** Brief **
Search the data below for "colspan"; list each line that holds it.

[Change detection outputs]
=====

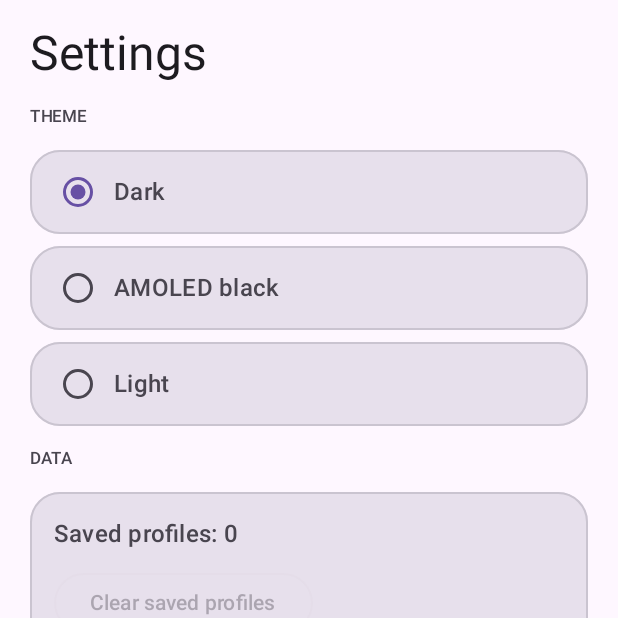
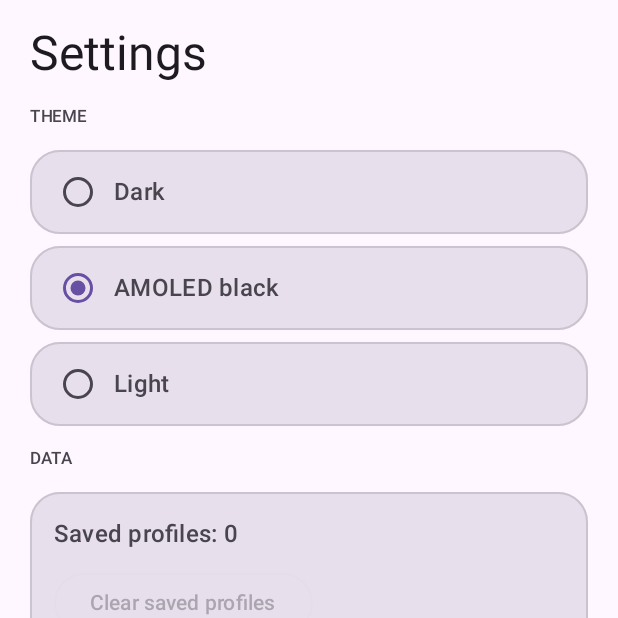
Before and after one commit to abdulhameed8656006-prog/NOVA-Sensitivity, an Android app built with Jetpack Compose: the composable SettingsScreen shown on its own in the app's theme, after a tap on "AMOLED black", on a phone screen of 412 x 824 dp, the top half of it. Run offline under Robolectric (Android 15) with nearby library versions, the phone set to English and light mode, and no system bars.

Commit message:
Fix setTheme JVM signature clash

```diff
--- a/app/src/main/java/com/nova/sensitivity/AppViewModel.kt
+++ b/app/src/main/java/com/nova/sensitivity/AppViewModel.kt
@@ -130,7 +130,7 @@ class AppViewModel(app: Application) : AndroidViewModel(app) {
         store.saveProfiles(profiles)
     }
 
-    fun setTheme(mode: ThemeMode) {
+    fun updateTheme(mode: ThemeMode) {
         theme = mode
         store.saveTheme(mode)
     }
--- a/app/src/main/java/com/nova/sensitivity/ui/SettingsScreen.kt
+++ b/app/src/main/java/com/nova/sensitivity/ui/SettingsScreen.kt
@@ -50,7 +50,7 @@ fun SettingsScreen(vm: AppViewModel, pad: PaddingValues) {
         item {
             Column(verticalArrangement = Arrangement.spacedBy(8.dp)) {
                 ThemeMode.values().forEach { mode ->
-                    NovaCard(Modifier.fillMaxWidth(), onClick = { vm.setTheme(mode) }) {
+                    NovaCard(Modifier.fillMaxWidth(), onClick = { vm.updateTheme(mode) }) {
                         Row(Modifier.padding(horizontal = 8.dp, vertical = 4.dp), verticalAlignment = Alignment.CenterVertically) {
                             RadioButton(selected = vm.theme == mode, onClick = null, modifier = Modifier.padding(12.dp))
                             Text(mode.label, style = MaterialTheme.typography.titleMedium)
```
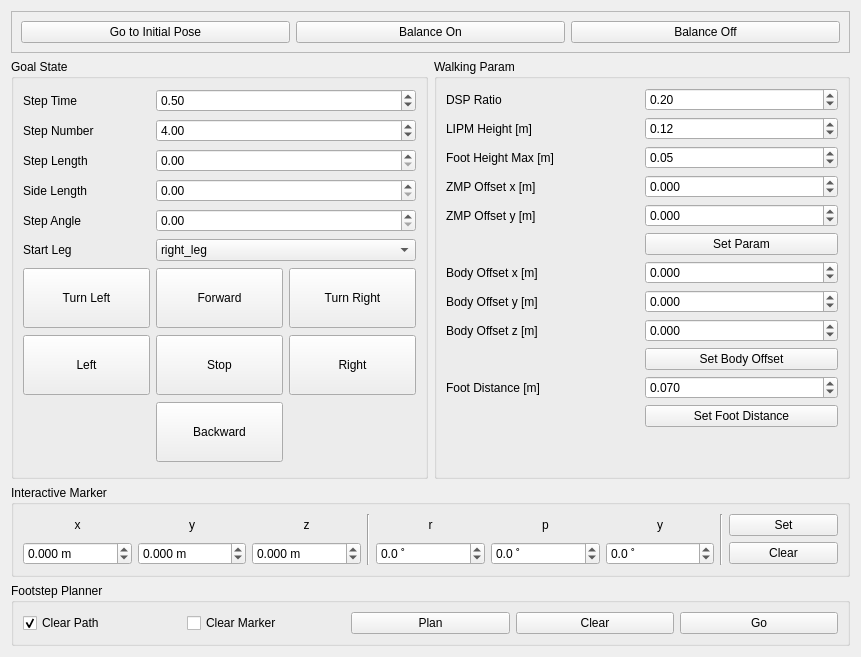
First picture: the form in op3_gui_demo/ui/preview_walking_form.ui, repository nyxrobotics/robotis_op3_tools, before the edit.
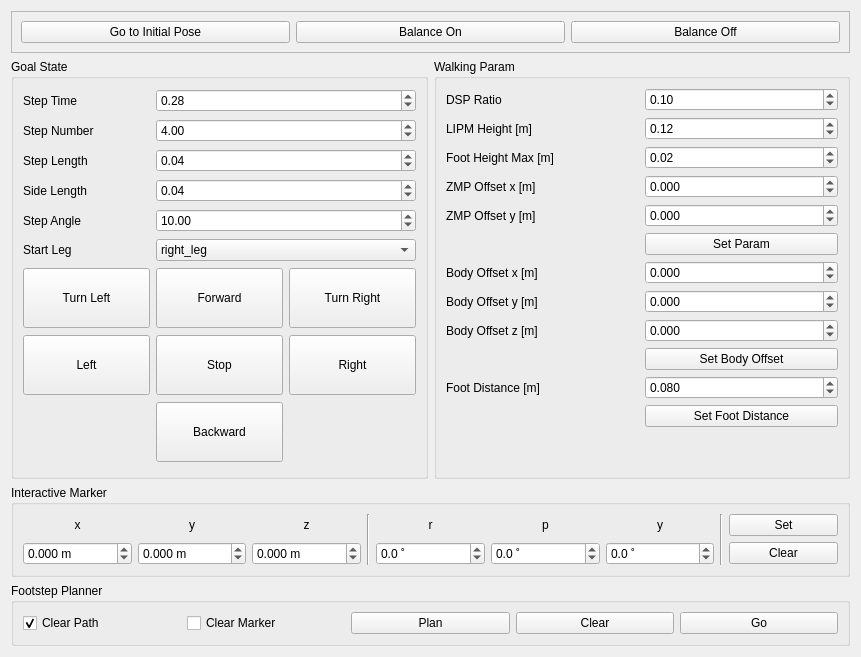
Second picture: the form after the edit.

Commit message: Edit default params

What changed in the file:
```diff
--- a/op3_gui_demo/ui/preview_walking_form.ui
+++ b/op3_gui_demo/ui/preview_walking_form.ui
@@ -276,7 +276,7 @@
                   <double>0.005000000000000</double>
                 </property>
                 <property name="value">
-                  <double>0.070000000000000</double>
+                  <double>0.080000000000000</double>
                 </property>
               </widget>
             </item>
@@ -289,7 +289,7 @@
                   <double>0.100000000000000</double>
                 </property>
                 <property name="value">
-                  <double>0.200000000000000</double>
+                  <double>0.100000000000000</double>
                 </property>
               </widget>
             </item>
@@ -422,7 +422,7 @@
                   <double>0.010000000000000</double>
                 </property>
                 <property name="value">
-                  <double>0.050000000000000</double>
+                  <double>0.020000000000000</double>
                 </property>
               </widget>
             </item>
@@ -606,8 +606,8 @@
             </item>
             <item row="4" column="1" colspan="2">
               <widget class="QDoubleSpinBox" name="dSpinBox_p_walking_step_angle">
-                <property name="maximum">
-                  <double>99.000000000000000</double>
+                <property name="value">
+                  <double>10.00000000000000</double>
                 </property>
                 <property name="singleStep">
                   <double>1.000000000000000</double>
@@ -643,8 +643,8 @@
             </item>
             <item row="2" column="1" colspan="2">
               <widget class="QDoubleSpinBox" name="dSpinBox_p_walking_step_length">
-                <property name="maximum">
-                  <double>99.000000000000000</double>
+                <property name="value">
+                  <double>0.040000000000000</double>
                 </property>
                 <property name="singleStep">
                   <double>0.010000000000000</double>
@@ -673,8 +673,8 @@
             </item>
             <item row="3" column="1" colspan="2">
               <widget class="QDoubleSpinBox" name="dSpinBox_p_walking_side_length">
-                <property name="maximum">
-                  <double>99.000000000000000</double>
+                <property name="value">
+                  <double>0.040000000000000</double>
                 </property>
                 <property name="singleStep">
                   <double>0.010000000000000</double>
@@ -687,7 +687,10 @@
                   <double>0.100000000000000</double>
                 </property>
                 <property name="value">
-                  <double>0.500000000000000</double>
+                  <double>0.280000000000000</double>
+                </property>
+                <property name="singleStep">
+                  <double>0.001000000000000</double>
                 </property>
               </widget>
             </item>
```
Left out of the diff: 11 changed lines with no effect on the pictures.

=====

** Problem solution **
             <item row="4" column="1" colspan="2">
             <item row="2" column="1" colspan="2">
             <item row="3" column="1" colspan="2">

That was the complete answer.